[QODLink]
Europe
Serbs jailed over Croatia massacre
War crimes court sentences 13 Serbians to jail for killing 200 Croats in 1991.
Last Modified: 12 Mar 2009 20:36 GMT

Serbia looks to punish those responsible for atrocities committed under the rule of Milosevic [File: EPA]

Serbia's war crimes court has jailed 13 Serbians for the 1991 killing of 200 Croats in one of the worst massacres of the Balkan conflicts of the 1990s.

The court judges handed the maximum 20-year sentence to seven of the former soldiers, six others were imprisoned for between five and 15 years.

The killings took place in November 1991 at a pig farm near the eastern Croatian town of Vukovar during Croatia's war for independence.

The case has been seen as a test of the Serbian judiciary's ability to punish Serbs responsible for atrocities committed during the wars that took place under the rule of Slobodan Milosevic, the former president.

'Inhumanely treated'

The Croatians, who were prisoners of war, were separated into groups of seven to eight and sprayed with machine-gun fire before their bodies were dumped into a mass grave.

Those showing signs of life were shot in the head with pistols.

Vesko Krstajic, the chief judge, said: "The defendants are guilty because they killed, tortured and inhumanely treated the war prisoners."

Bruno Vekaric, the prosecution spokesman, said: "The seven maximum sentences should represent some satisfaction for the victims' families."

Five of the 18 defendants were acquitted in the rulings, made at the end of a retrial which was ordered after the supreme court overturned the original verdicts reached in 2005.

Prosecutors said they would appeal against the acquittals.

Gunned down

Some of the victims' family members were not satisfied with the verdict because of the acquittals.

Marica Skulic, whose 26-year-old son was killed, said: "This verdict won't get me back my son.
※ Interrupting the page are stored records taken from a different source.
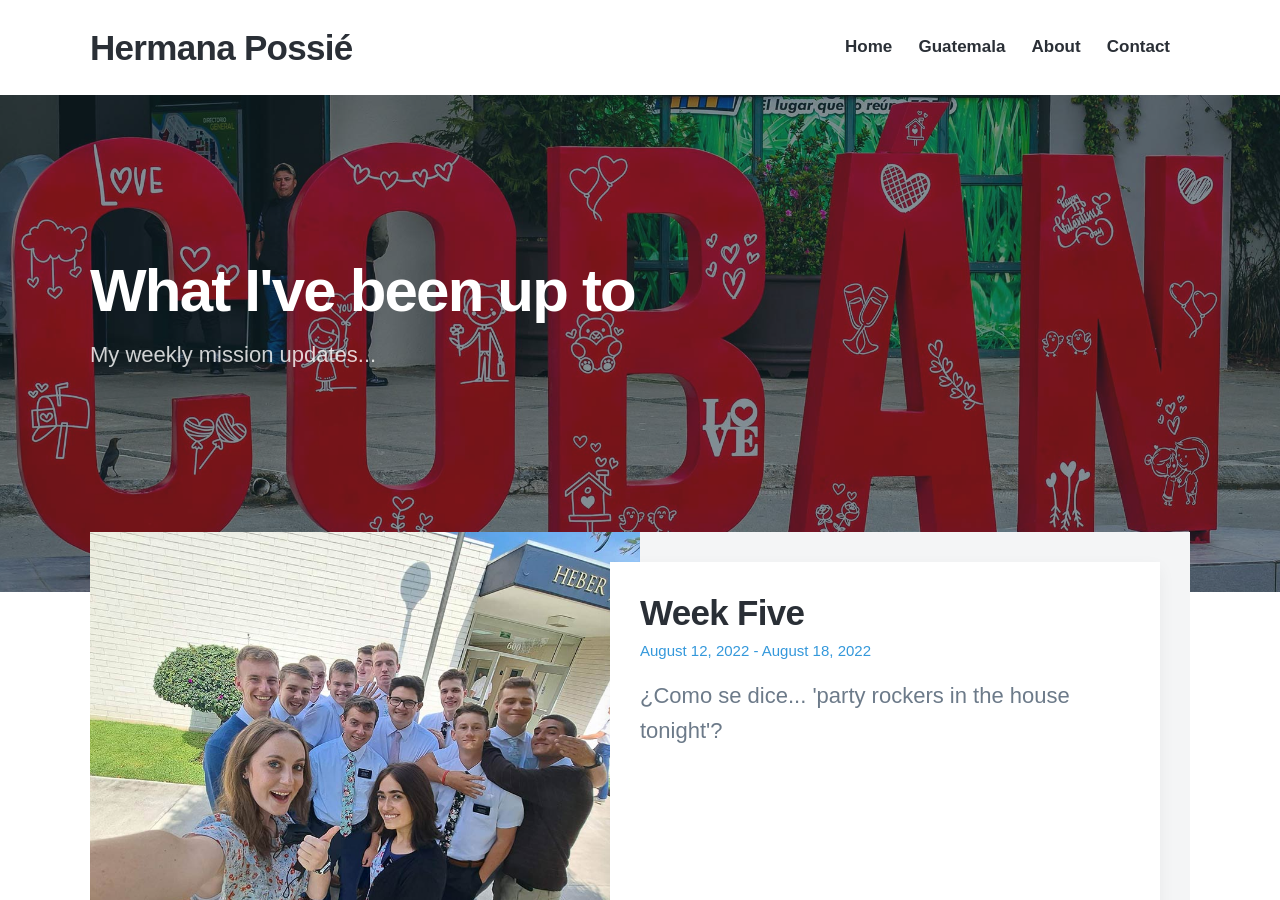
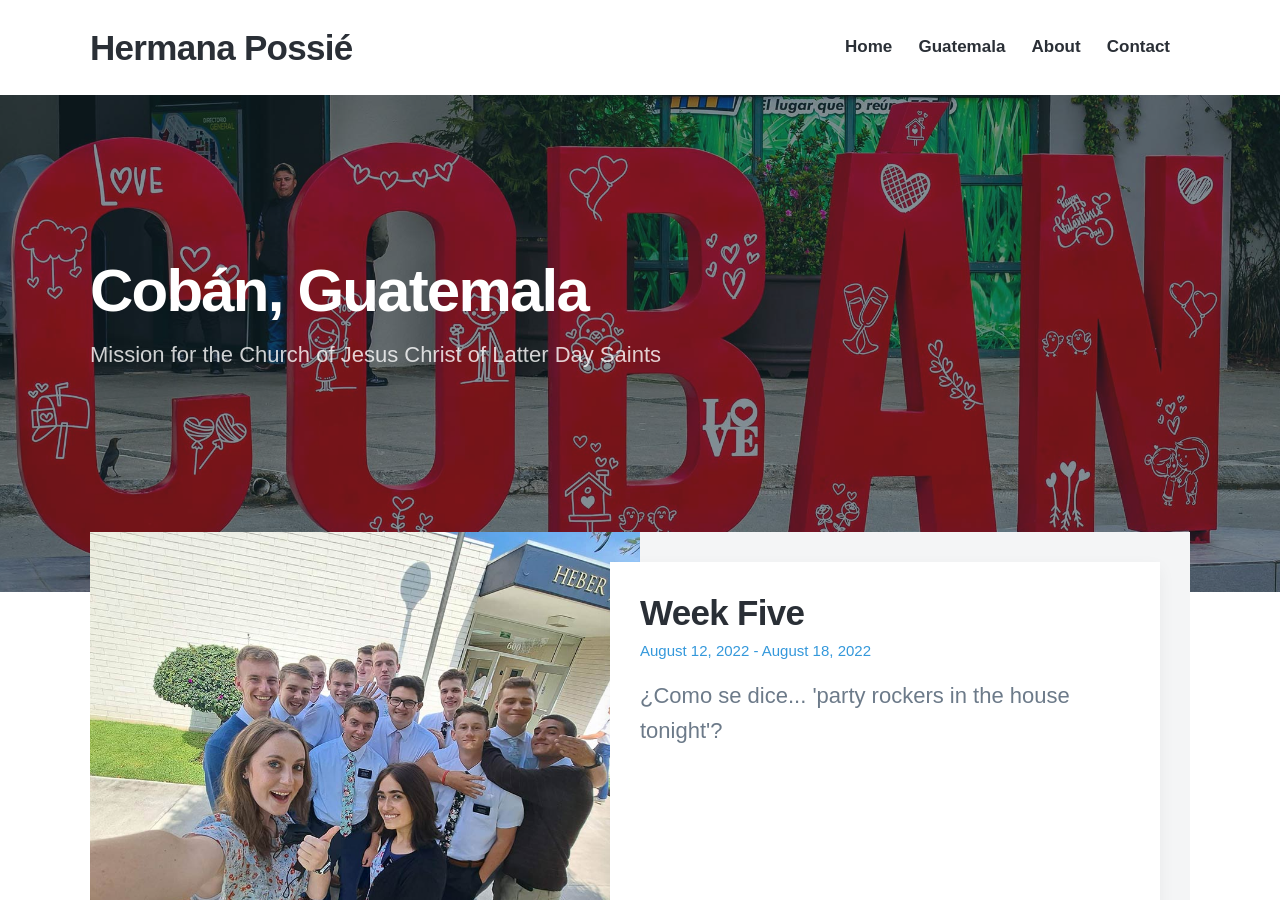
Before and after one commit to ubun2Junky/coban_mission, a Jekyll site: the page built from blog/index.html, in a window 1280 px wide and 900 px high. Built offline with Jekyll 4.4.1, drawn with Linux system fonts in a browser that asks for light colours; nearby versions of some CDN libraries; some web fonts are replaced; the list of posts is cut into pages by our own code.

Commit message:
Made corrections to the home button.

```diff
--- a/_data/settings.yml
+++ b/_data/settings.yml
@@ -9,7 +9,7 @@
 menu_settings:
   menu_items:
     - title: 'Home'
-      url: '/'
+      url: '/blog'
     - title: 'Guatemala'
       url: '/guatemala'
     - title: 'About'
--- a/blog/index.html
+++ b/blog/index.html
@@ -1,7 +1,7 @@
 ---
 layout: default
-title: Blog
-description: Personal includes a simple blog with pagination.
+title: Cobán, Guatemala
+description: Mission for the Church of Jesus Christ of Latter Day Saints
 featured_image: /images/pages/home/coban.jpg
 ---
 
@@ -13,8 +13,8 @@
 
 	<div class="wrap">
 
-		<h1>What I've been up to</h1>
-		<p>My weekly mission updates...</p>
+		<h1>Cobán, Guatemala</h1>
+		<p>Mission for the Church of Jesus Christ of Latter Day Saints</p>
 
 	</div>
 
```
My only hope is that it will help that such crimes never happen again."

Croatia's 1991 declaration of independence from the former Yugoslavia triggered a rebellion by its ethnic Serbs, who with Belgrade's backing captured a third of the republic's territory.

The rebellion was crushed in 1995, and Croatia recaptured the territory.

While most Croats captured by Serbs in Vukovar were eventually released, about 200 were taken from a hospital and gunned down at the farm in nearby Ovcara.

Two years ago, the United Nations war crimes tribunal in The Hague convicted two Serb officers, Mile Mrksic and Veselin Sljivancanin, for their part in the massacre and sentenced them to 20 and five years in prison respectively.

Source:
Agencies
Topics in this article
Country
City
Featured on Al Jazeera
Mother of jailed Al Jazeera journalist Abdullah Elshamy says her son's ordeal highlights the value of press freedom.
French Jews and Muslims say recent National Front victories in mayoral races reflect rising xenophobia.
Western fighters have streamed into the Middle East to help 'liberate' Arab countries such as Syria and Libya.
The Pakistani government is proposing reform of the nation's madrassas, which are accused of fostering terrorism.
Featured
Survivors of Bangladesh garment factory collapse say they received little compensation and face economic hardship.
As Iraq prepares to vote, deadly violence is surging. But at the site of one bomb attack, people insist life must go on.
French Jews and Muslims say recent National Front victories in mayoral races reflect rising xenophobia.
Up to 23,000 federal prisoners could qualify for clemency under new Justice Department initiative.
After years of rapid growth, Argentina is bracing for another economic crisis as inflation eats up purchasing power.
join our mailing list